My dear friend Larina lost her son this past weekend. I am heartbroken for her. He was only eleven years old and though he had cerebral palsy, his passing was unexpected. Several years ago I wrote a poem for her based on a newspaper article written about her and her son. I'm pasting it below in honor of his memory.
— river goddess, known for healing

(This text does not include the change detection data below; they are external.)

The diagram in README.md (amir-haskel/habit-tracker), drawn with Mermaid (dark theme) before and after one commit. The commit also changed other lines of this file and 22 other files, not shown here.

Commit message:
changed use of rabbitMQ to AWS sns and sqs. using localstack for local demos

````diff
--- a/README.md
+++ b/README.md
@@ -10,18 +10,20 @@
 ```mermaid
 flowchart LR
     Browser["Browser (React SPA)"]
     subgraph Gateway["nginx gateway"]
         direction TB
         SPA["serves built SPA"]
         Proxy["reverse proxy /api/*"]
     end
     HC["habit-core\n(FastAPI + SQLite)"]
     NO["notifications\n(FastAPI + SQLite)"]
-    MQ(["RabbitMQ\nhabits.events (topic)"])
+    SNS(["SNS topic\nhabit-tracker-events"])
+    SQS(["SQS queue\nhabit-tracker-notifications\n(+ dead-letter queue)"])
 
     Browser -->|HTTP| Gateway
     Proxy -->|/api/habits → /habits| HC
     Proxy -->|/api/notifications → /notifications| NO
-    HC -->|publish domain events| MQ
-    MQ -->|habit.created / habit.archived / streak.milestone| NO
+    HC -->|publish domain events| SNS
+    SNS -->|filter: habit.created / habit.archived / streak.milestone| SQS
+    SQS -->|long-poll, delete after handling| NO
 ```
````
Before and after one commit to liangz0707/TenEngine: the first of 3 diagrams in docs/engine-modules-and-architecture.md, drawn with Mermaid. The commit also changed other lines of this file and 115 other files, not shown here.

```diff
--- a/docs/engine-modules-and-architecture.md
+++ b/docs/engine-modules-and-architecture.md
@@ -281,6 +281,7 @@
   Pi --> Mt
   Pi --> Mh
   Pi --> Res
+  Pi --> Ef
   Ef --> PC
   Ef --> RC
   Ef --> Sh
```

That morning he dreamed of dolphins. Deep waves. Smooth hide and clicks against his body. The sea moved his feet as if he could walk on water and he woke sweating, afraid of the thunder outside. Afraid of the rain, but the dream remained, too, even as his mother strapped him in his wheelchair. For once, the squeak of its joints didn’t upset him. Because this was his first time at the pool, he tried not to show how much he wanted it but her face told him she knew. She knew he wanted to swim, even if his limbs disobeyed his mind. Even if that black feeling came back. And the water was warm. Buoyant. They’d painted dolphins and fish on the tile so he swallowed the fear down, almost choking. Closed his eyes. He imagined the pool was a river, an ocean. The slap of hands splashing became waves and he almost smiled as the lights flickered, buzzing electricity. When they blinked out and emergency lamps clicked on, he discovered the mural on the ceiling: a woman with butterfly wings, black hair flowing past her cattail dress. Coins strewn around her feet. Shimmering green light everywhere. He wished he had a dime to toss, but then his mother lifted him up and let go and for the first time in his life he moved by himself. He laughed, something inside breaking open like a tsunami, like an impossible dream, and then he saw his mother smile as tears slipped down her face like rain.
— for Larina and her son Zack
Friday, June 10, 2011
I've lived through death (not my own, obviously) and illness and they are both hideous and unpleasant. I'd like to not do it again but I guess I'll have no choice at some point. Shit happens.
However, I have never injured my hands. I've strained a muscle or two and had my wrist ache from too much mousing (computer mousing, that is), but I've never broken a finger. And I bet that would be unbelievably HORRIBLE. Why? Because I couldn't type. Omigosh I can't even think about it without feeling hysterical. People think of musicians and surgeons and their hands. They say: oh that would be tragic, if something happened to her hands. Why, why don't they ever mention writers?
I've thought about it. Even if I never truly sell a lot of books (or even sell any, which could definitely happen), the act of writing sustains me. I read an essay today about what success means for a poet (at Jeannine Hall Gailey's blog) and her conclusion was that the writing itself was enough. I agree. (I strive to agree with that incredibly heathy attitude while I continue to weep and moan over the rejections that fly into my inbox.) Writing itself is a wonderful act of creation. Of defiance. Of hey, this is what I have to say and if you don't like it, too bad rebellion against our culture and society and art and stagnancy and sometimes myself. Except, how the hell would I do that if something happened to my hands?
I know/have known two writers who lost the use of their hands through illness. One managed by typing with a pencil in her mouth. The other, well I don't actually know how he gets by, but he continues to write amazing poetry. I know it's not impossible. Still. I imagine it must be like that nightmare where your body is frozen and you can't get up the hill. Words would back up inside my head like a truly epic sentence-traffic jam. And how would I read? How to hold a book? Even now my heart rate speeds up at the idea. . .